I flinch at this prospect, and hug the baby tighter against my chest. I don’t want Papa to hit me anymore. He’s been away for a little while, but I know he’ll be back soon, and he’ll start hurting me again.
“For god’s sake, Liam,” my mother whispers desperately. “If you don’t do as I say, your father will kill me. He’s going to strangle me to death, and who knows what he’ll do to the baby. He hates little girls.”
She’s right. I have seen my father choke my mother before, and he always says mean things about girls. I begin to grow very afraid. Will he treat the baby in my arms even worse than he treats me? If putting her down means she won’t get punched or kicked by Papa, is that better? Somehow, she feels glued to my chest, and I don’t want to let her go; not for anything.
“Please,” my mother says frantically as she waves me over with her hand. “Please just leave the baby there.”
“But… but she’ll get hurt. If cars drive by, they could hit her.”
“We’ll come back for her, soon. I promise. I just need to go home. I’m in a lot of pain.”
I look down at the ground fearfully. “Are you sure, Mama?”
“Leave her, Liam!”
I quickly move to do as she says, and place the baby down in the snow on the side of the road. The little girl looks at me in confusion as I stand up, and her tiny arms move a little, reaching out for me. I can tell she already misses the warmth of being held; she misses me. My heart is breaking. This feels wrong.
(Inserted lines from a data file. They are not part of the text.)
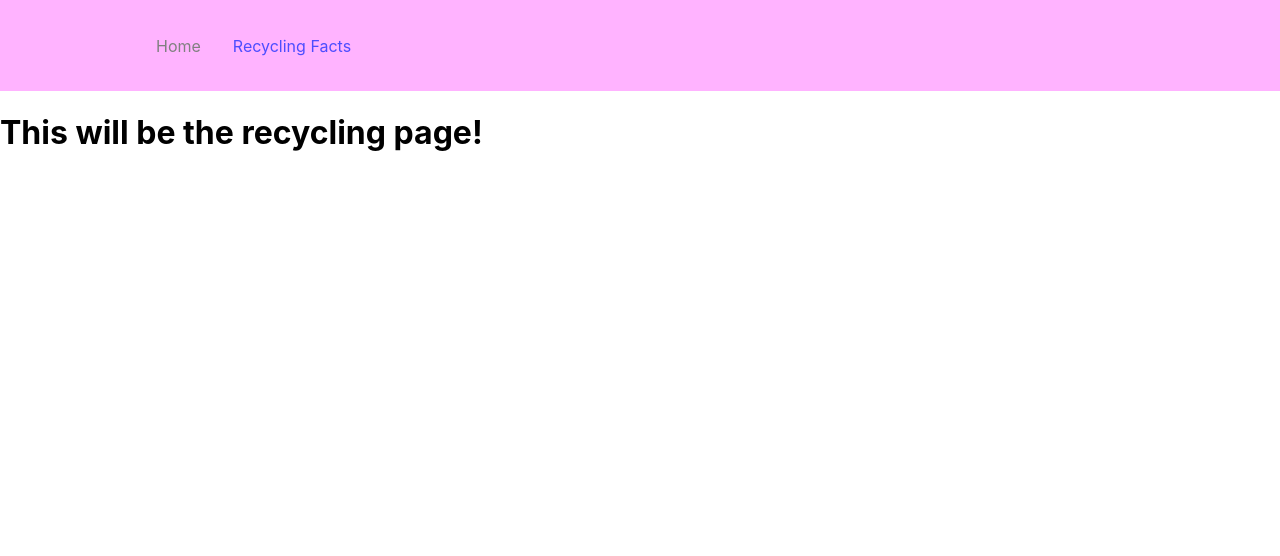
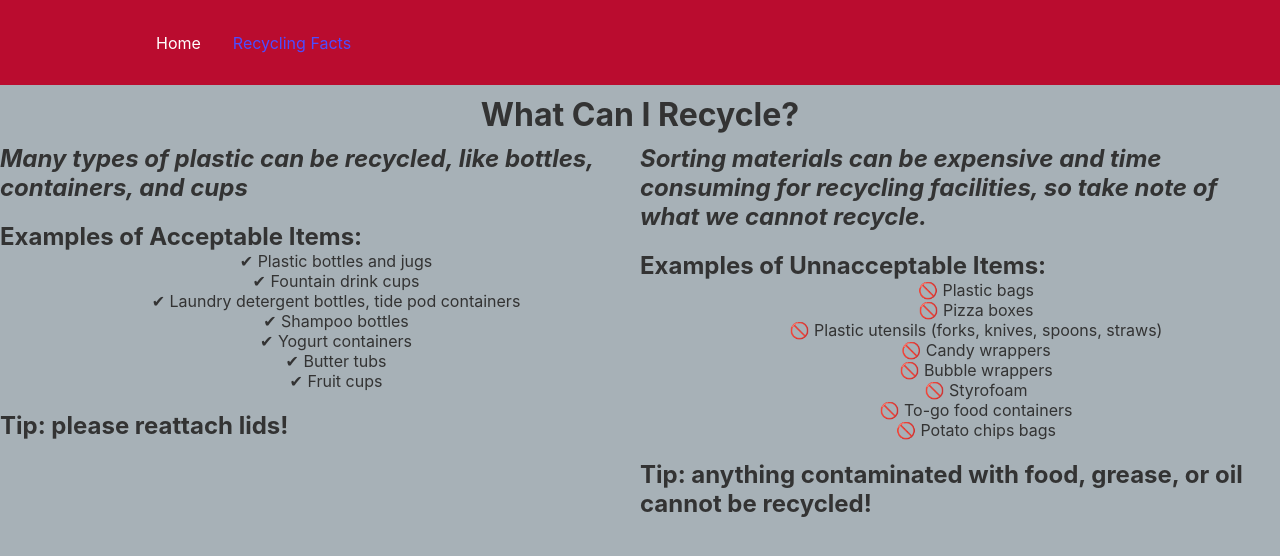
Before and after one commit to suterj12/hackohioengiechallenge, a React (Create React App) app in the folder hackproject/: page /recycling in a window 1280 px wide. Shown: the top 556 px of the page. Built offline with nearby package versions, Linux system fonts and the light colour scheme.

Commit message:
add styling

```diff
--- a/hackproject/src/App.css
+++ b/hackproject/src/App.css
@@ -1,38 +1,89 @@
-.App {
+body {
+  background-color: #A7B1B7;
+  color: #333;
+  font-family: -apple-system, BlinkMacSystemFont, "Avenir Next", "Avenir",
+    "Segoe UI", "Lucida Grande", "Helvetica Neue", "Helvetica", "Fira Sans",
+    "Roboto", "Noto", "Droid Sans", "Cantarell", "Oxygen", "Ubuntu",
+    "Franklin Gothic Medium", "Century Gothic", "Liberation Sans", sans-serif;
   text-align: center;
 }
 
-.App-logo {
-  height: 40vmin;
-  pointer-events: none;
-}
+a {
+  color: rgba(#000, 0.7);
 
-@media (prefers-reduced-motion: no-preference) {
-  .App-logo {
-    animation: App-logo-spin infinite 20s linear;
+  &:focus,
+  &:hover {
+    color: rgba(#000, 0.6);
   }
 }
 
-.App-header {
-  background-color: #282c34;
-  min-height: 100vh;
+#header {
+  background-color: #BA0C2F;
+  height: 7rem;
   display: flex;
-  flex-direction: column;
+  justify-content: space-between;
   align-items: center;
-  justify-content: center;
-  font-size: calc(10px + 2vmin);
-  color: white;
+  color: #fff;
 }
 
-.App-link {
-  color: #61dafb;
+#header h1 {
+  padding: 20px;
 }
 
-@keyframes App-logo-spin {
-  from {
-    transform: rotate(0deg);
-  }
-  to {
-    transform: rotate(360deg);
-  }
+#footer {
+  background-color: #BA0C2F;
+  height: 7rem;
+  width: 100%;
+  position: absolute;
+  bottom: 0;
 }
+
+.main-content {
+  padding: 20px;
+  display: grid;
+  grid-template-columns: 1fr;
+  gap: 20px;
+}
+
+.content-holder {
+  background-color: #fff;
+  border-radius: 0.5rem;
+  box-shadow: 0 0 0.5rem rgba(#000, 0.1);
+  margin: 10px;
+}
+
+.column {
+  display: grid;
+  grid-template-columns: 1fr 1fr;
+}
+
+* {
+  margin: 0;
+  padding: 0;
+  box-sizing: border-box;
+}
+
+h1, p {
+  padding: 10px;
+}
+
+h2{
+  font-size: 4vh;
+  text-align: left;
+}
+
+h3{
+  font-size: 3vh;
+  text-align: left;
+}
+
+p {
+  padding: 10px;
+  font-size: 2vh;
+}
+
+ul.recycleList {
+  list-style-type: none;
+  font-size: 2vh;
+  text-indent: 5%;
+}
--- a/hackproject/src/components/Navbar/NavbarElements.js
+++ b/hackproject/src/components/Navbar/NavbarElements.js
@@ -2,7 +2,7 @@ import { NavLink as Link } from "react-router-dom";
 import styled from "styled-components";
 
 export const Nav = styled.nav`
-background: #ffb3ff;
+background: #BA0C2F;
 height: 85px;
 display: flex;
 justify-content: space-between;
@@ -11,7 +11,7 @@ z-index: 12;
 `;
 
 export const NavLink = styled(Link)`
-color: #808080;
+color: #fff;
 display: flex;
 align-items: center;
 text-decoration: none;
--- a/hackproject/src/pages/recycling.js
+++ b/hackproject/src/pages/recycling.js
@@ -2,7 +2,45 @@ import React from 'react';
 
 const Recycling = () => {
     return (
-        <h1>This will be the recycling page!</h1>
+        <div>
+        <h1>What Can I Recycle?</h1>
+        <div class = "column">
+          <div>
+            <h3><i>Many types of plastic can be recycled, like bottles, containers, and cups</i></h3>
+              <br/>
+            <h3>Examples of Acceptable Items:</h3>
+            <ul class = "recycleList">
+              <li>✔ Plastic bottles and jugs</li>
+              <li>✔ Fountain drink cups</li>
+              <li>✔ Laundry detergent bottles, tide pod containers</li>
+              <li>✔ Shampoo bottles</li>
+              <li>✔ Yogurt containers</li>
+              <li>✔ Butter tubs</li>
+              <li>✔ Fruit cups</li>
+              <br/>
+            </ul>
+            <h3>Tip: please reattach lids!</h3>
+          </div>
+          <div>
+            <h3><i> Sorting materials can be
+            expensive and time consuming for recycling facilities, so take note of what we cannot recycle.</i></h3>
+            <br/>
+            <h3>Examples of Unnacceptable Items:</h3>
+            <ul class = "recycleList">
+              <li>🚫 Plastic bags</li>
+              <li>🚫 Pizza boxes</li>
+              <li>🚫 Plastic utensils (forks, knives, spoons, straws)</li>
+              <li>🚫 Candy wrappers</li>
+              <li>🚫 Bubble wrappers</li>
+              <li>🚫 Styrofoam</li>
+              <li>🚫 To-go food containers</li>
+              <li>🚫 Potato chips bags</li>
+              <br/>
+            </ul>
+            <h3> Tip: anything contaminated with food, grease, or oil cannot be recycled!</h3>
+          </div>
+        </div>
+        </div>
     );
 };
 
```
“Quickly, Liam!” my mother shouts.
Ripping my own coat off my shoulders, I lay it over the baby as an extra layer of protection. She makes a cooing sound as she looks up at me, and I feel tears falling from my eyes onto her cheeks. “I love you,” I tell her, bending down to place a kiss on her forehead. “I’m sorry. We’ll come back for you, little sister. Mama promised.” I have a terrible feeling, but I’m too afraid to go against my mother, so I run back to the car. I can hear the baby start to cry, and my insides ache.
I have barely jumped into the vehicle before my mom starts driving away. I didn’t even get a chance to close my car door, but it slams shut with the force of the car’s acceleration. My mother is sobbing and the car is veering dangerously as she drives away at breakneck speeds.
“Mama?” I ask her nervously. “Are we gonna go back for her soon?”
“Who?” my mother asks brokenly.
“What baby?” Tears pour down my mother’s face as she shakes her head violently. “There is no baby. There never was a baby.”
Her words confuse me, and I look behind the car to try to see where I laid the infant down on the side of the road. I can still hear her cries echoing in my ears. I can still see her sweet face looking up at me. “Mama, we have to go back,” I say as panic begins to fill my chest. “I left the baby there and it’s so cold. She doesn’t even have clothes yet. Can we go back now?”
“There is no baby,” my mother says quietly, repeating the words to herself over and over. “There is no baby.”
I am terrified. There’s something wrong with my mother and I don’t know what to do. What’s going to happen now? Is my little sister going to be okay? I am her big brother. I was supposed to protect her.
What have I done?